Below are lines of data; count those containing the word "ScrollStory" and write nothing but the number.

═══ RECORDS TO PROCESS ═══

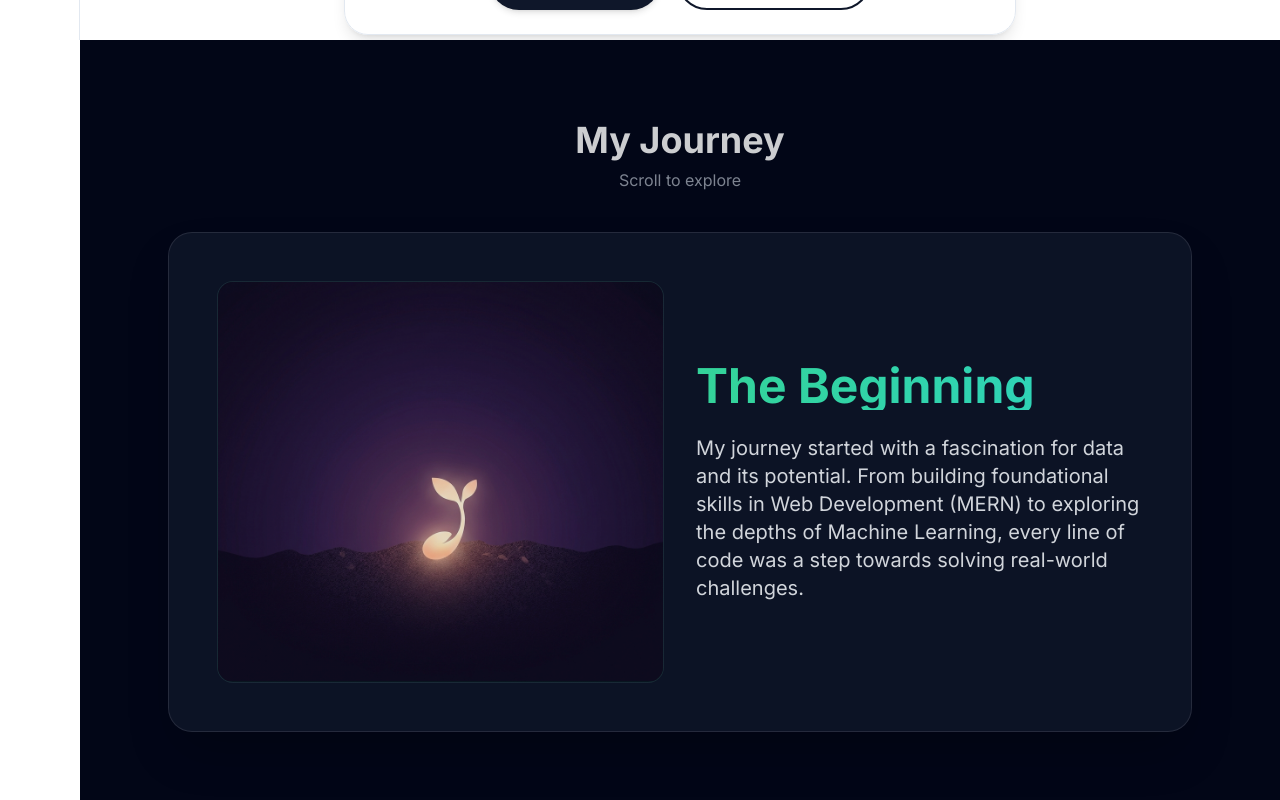
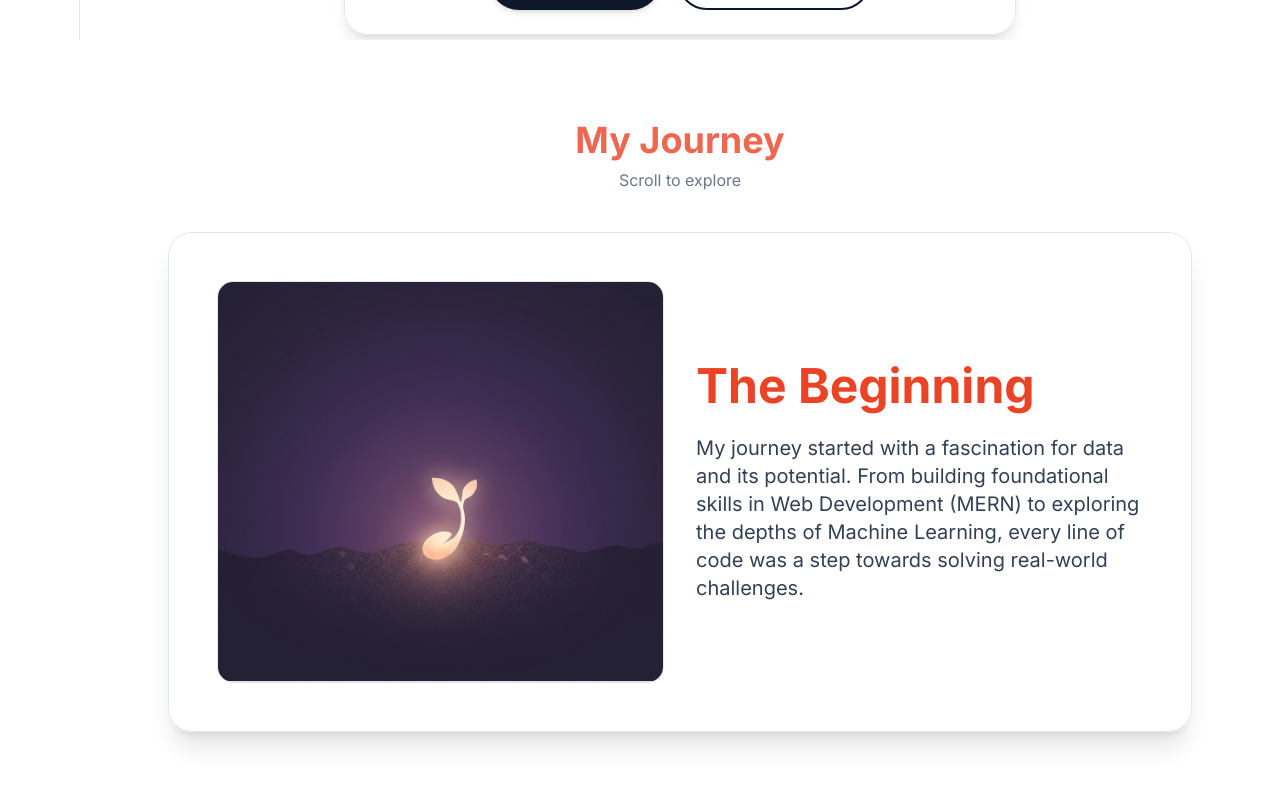
Before and after one commit to Varshithathi2006/Portfolio, a React (Vite) app: page / in a window 1280 px wide. Shown: the part 760-1560 px from the top of the page. Built offline with nearby package versions, Linux system fonts and the light colour scheme.

Commit message:
Update ScrollStory to seamlessly support Light and Dark themes

```diff
--- a/src/components/ScrollStory.jsx
+++ b/src/components/ScrollStory.jsx
@@ -6,7 +6,7 @@ import storyVision from '../assets/story_vision.png';
 
 const StoryText = ({ text }) => {
     return (
-        <p className="text-lg md:text-xl leading-relaxed text-gray-300">
+        <p className="text-lg md:text-xl leading-relaxed text-slate-700 dark:text-gray-300 transition-colors">
             {text}
         </p>
     );
@@ -37,17 +37,17 @@ const Card = ({ title, text, imageUrl, index, total, range }) => {
                     top: top,
                     scale: smoothScale,
                 }}
-                className="relative flex flex-col md:flex-row items-center gap-8 p-8 md:p-12 w-full max-w-5xl h-[60vh] md:h-[500px] bg-slate-900/80 backdrop-blur-xl border border-white/10 rounded-3xl shadow-2xl sticky"
+                className="relative flex flex-col md:flex-row items-center gap-8 p-8 md:p-12 w-full max-w-5xl h-[60vh] md:h-[500px] bg-white/90 dark:bg-slate-900/80 backdrop-blur-xl border border-slate-200 dark:border-white/10 rounded-3xl shadow-xl dark:shadow-2xl sticky transition-colors duration-300"
             >
                 {/* Visual Side */}
-                <div className="w-full md:w-1/2 h-full rounded-2xl overflow-hidden bg-gradient-to-br from-teal-900/20 to-emerald-900/20 border border-white/5 relative group">
-                    <div className="absolute inset-0 bg-black/20" />
+                <div className="w-full md:w-1/2 h-full rounded-2xl overflow-hidden bg-slate-100 dark:bg-gradient-to-br dark:from-teal-900/20 dark:to-emerald-900/20 border border-slate-200 dark:border-white/5 relative group transition-colors duration-300">
+                    <div className="absolute inset-0 bg-transparent dark:bg-black/20 transition-colors" />
                     <div className="w-full h-full flex items-center justify-center relative z-10 transition-transform duration-700 hover:scale-105">
                         {imageUrl ? (
                             <motion.img
                                 src={imageUrl}
                                 alt={title}
-                                className="w-full h-full object-cover opacity-90"
+                                className="w-full h-full object-cover opacity-90 transition-opacity"
                                 animate={{
                                     y: [0, -10, 0],
                                     scale: [1, 1.02, 1]
@@ -65,7 +65,7 @@ const Card = ({ title, text, imageUrl, index, total, range }) => {
 
                 {/* Content Side */}
                 <div className="w-full md:w-1/2 flex flex-col justify-center">
-                    <h3 className="text-3xl md:text-5xl font-bold bg-clip-text text-transparent bg-gradient-to-r from-emerald-400 to-teal-400 mb-6">
+                    <h3 className="text-3xl md:text-5xl font-bold text-[#EA4326] dark:text-emerald-400 mb-6 transition-colors">
                         {title}
                     </h3>
                     <StoryText text={text} />
@@ -102,10 +102,10 @@ const ScrollStory = () => {
     ];
 
     return (
-        <div ref={containerRef} className="relative bg-slate-950 pb-40">
+        <div ref={containerRef} className="relative bg-white dark:bg-slate-950 pb-40 transition-colors duration-300">
             <div className="pt-20 pb-10 text-center sticky top-0 z-0 opacity-80">
-                <h2 className="text-4xl font-bold text-white mb-2">My Journey</h2>
-                <p className="text-gray-400">Scroll to explore</p>
+                <h2 className="text-4xl font-bold text-[#EA4326] dark:text-white mb-2 transition-colors">My Journey</h2>
+                <p className="text-slate-600 dark:text-gray-400 transition-colors">Scroll to explore</p>
             </div>
 
             <div className="relative">
```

═══

** RESULT **
4